Tell me if you’ve heard these statements before:
“Let’s don’t rehearse too much - we want the Holy Spirit to have room to work.”
“We don’t want this to be a performance...”
“It’s just worship...”
One thing I learned from being on the road for more than 20 years and performing nearly 5000 concerts is that you either “wow” the crowd or you leave them shrugging their shoulders. “Wow” them and they’ll buy a ticket the next time you come through town. Leave them underwhelmed and you can cross that market off your next touring schedule. And if you string together enough poorly performed shows it’s guaranteed that your record sales will drop and your ticket sales will dry up. To stay viable in the music industry you have to learn to “Bring It!” night after night. Yet when it comes to worship there’s a prevailing attitude that “just good enough” is ok for church. It’s no wonder that the church has lagged behind in the arts.
Before I ever approve a singer or musician for our worship team I explain to them that we are going to work hard every week to bring our church an amazing worship experience. We’ll rehearse until we get it right and I’ll expect no less than a maximum effort every time we hit the stage. They’ll be evaluated and pushed toward excellence constantly. And if I ever see that they are mailing it in I’ll sit them down immediately. As you would expect, a lot of people bow out at this point. They are not willing, or more fair, able to give this kind of effort week in and week out.
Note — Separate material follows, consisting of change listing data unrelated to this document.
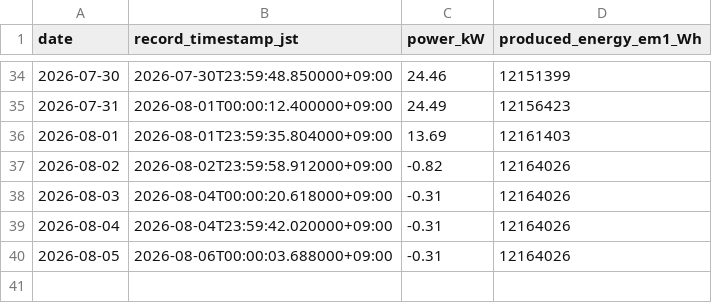
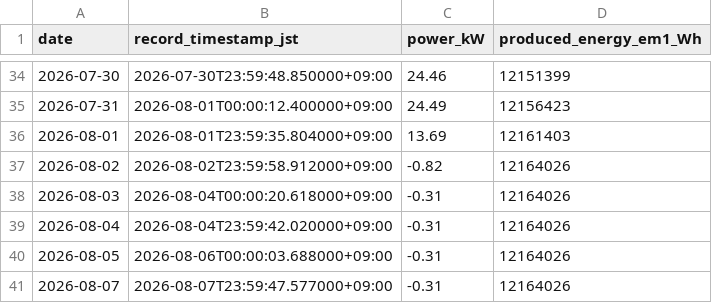
Before and after one commit to choppaman79/volter, a CSV file: data/daily_log.csv, drawn as a sheet; only a part is shown, gaps mark what is left out.

```diff
--- a/data/daily_log.csv
+++ b/data/daily_log.csv
@@ -40 +40,2 @@ date,record_timestamp_jst,power_kW,produced_energy_em1_Wh
 2026-08-05,2026-08-06T00:00:03.688000+09:00,-0.31,12164026
+2026-08-07,2026-08-07T23:59:47.577000+09:00,-0.31,12164026
```
Also changed, not shown: 2 other files.
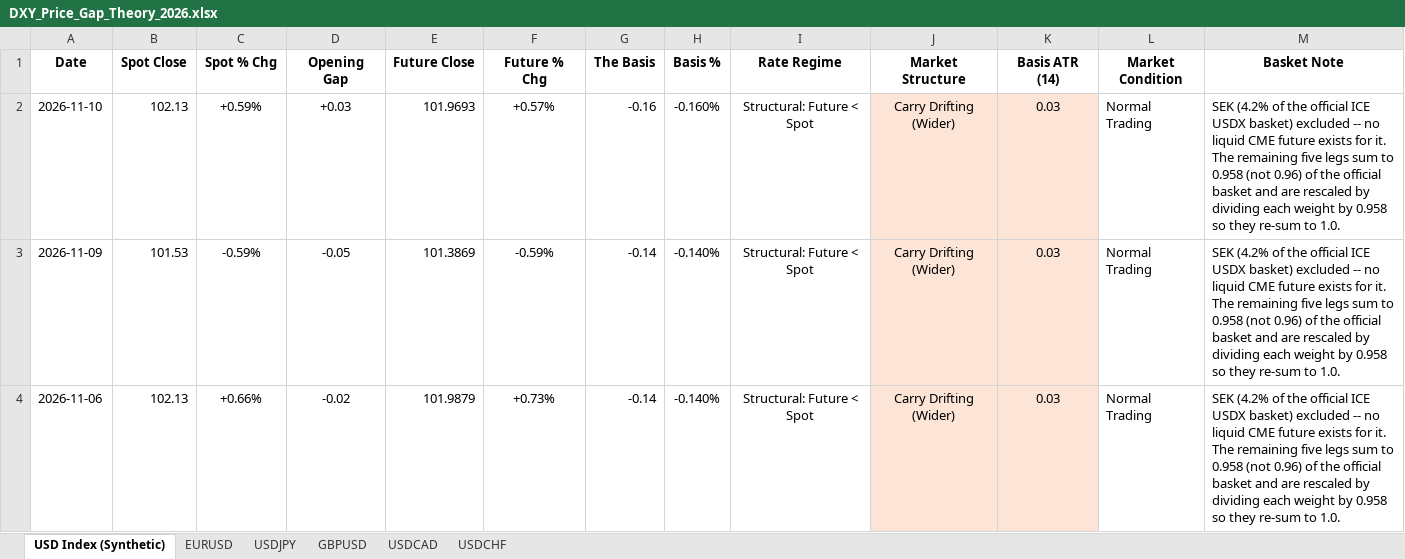
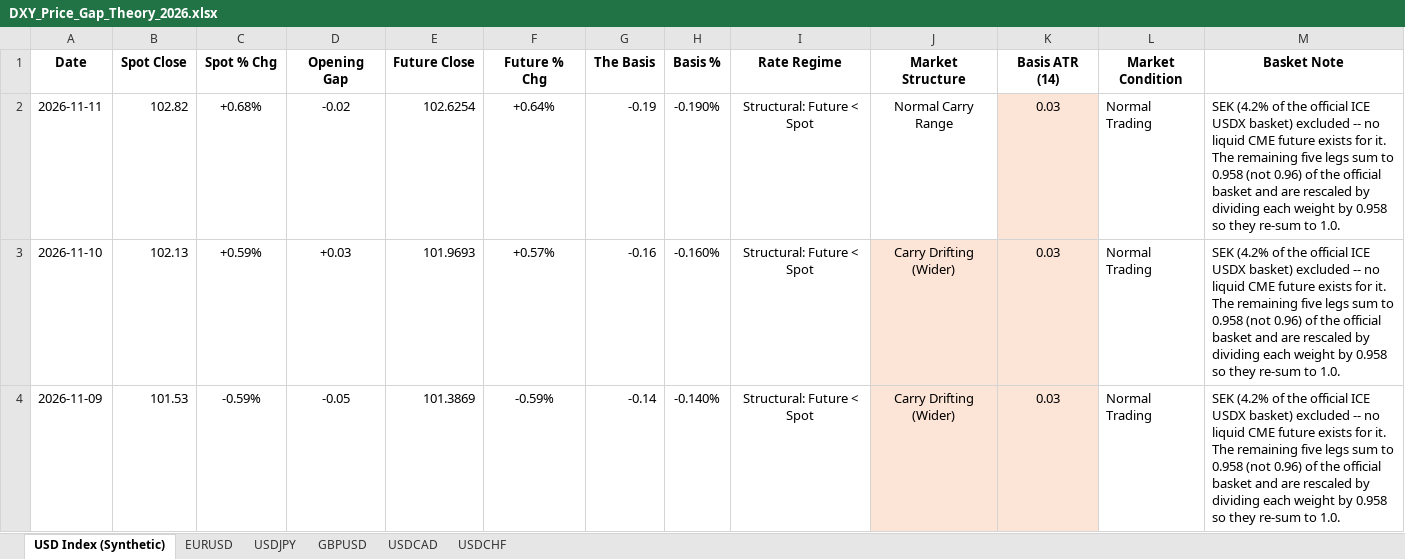
Before and after one commit to Jamesssurfer/DXYSpotvsFuture, an Excel workbook: DXY_Price_Gap_Theory_2026.xlsx, sheet USD Index (Synthetic), drawn as a sheet; only a part is shown; the shorter side is filled out with more unchanged rows; values as stored, in another font and other column widths than the file's, no borders; the diff names each change by its address in the sheet, - before the commit and + after, or states it on an @@ line.

```diff
--- a/DXY_Price_Gap_Theory_2026.xlsx (sheet USD Index (Synthetic))
+++ b/DXY_Price_Gap_Theory_2026.xlsx (sheet USD Index (Synthetic))
+row 2: 2026-11-11 | 102.82 | +0.68% | -0.02 | 102.6254 | +0.64% | -0.19 | -0.190% | Structural: Future < Spot | Normal Carry Range | 0.03 | Normal Trading | SEK (4.2% of the official ICE USDX basket) excluded -- no liquid CME future exists for it. The remaining five legs sum to 0.958 (not 0.96) of the official basket and are rescaled by dividing each weight by 0.958 so they re-sum to 1.0.
```
Also changed, not shown: sheet USDCAD, sheet EURUSD, sheet GBPUSD, sheet USDCHF, sheet USDJPY.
Seem a little harsh for church? It’s just worship, right? Let me ask you this question: does God deserve “ok”? We’ve changed the culture of our worship department over time (this is NOT an overnight fix) and have begun to stock our teams with people who understand the concept of excellence. Once the attitude was successfully changed we began to attract players and singers who couldn’t wait to be a part of something special. It’s amazing how quality attracts quality.
I strongly encourage my team members each week to “Bring it!” when they hit the stage. Most weekends we do 20-25 minutes of music, which in the big picture of things is a really short amount of time. The challenge is to focus on every word, note and phrase; to work hard to communicate the story and passion of each song; to be exhausted emotionally after each service, knowing that you gave everything you had to lead your church in worship and to honor God with the best you had to give.
In the following weeks I will post blogs on the earlier statements that permeate so many worship teams...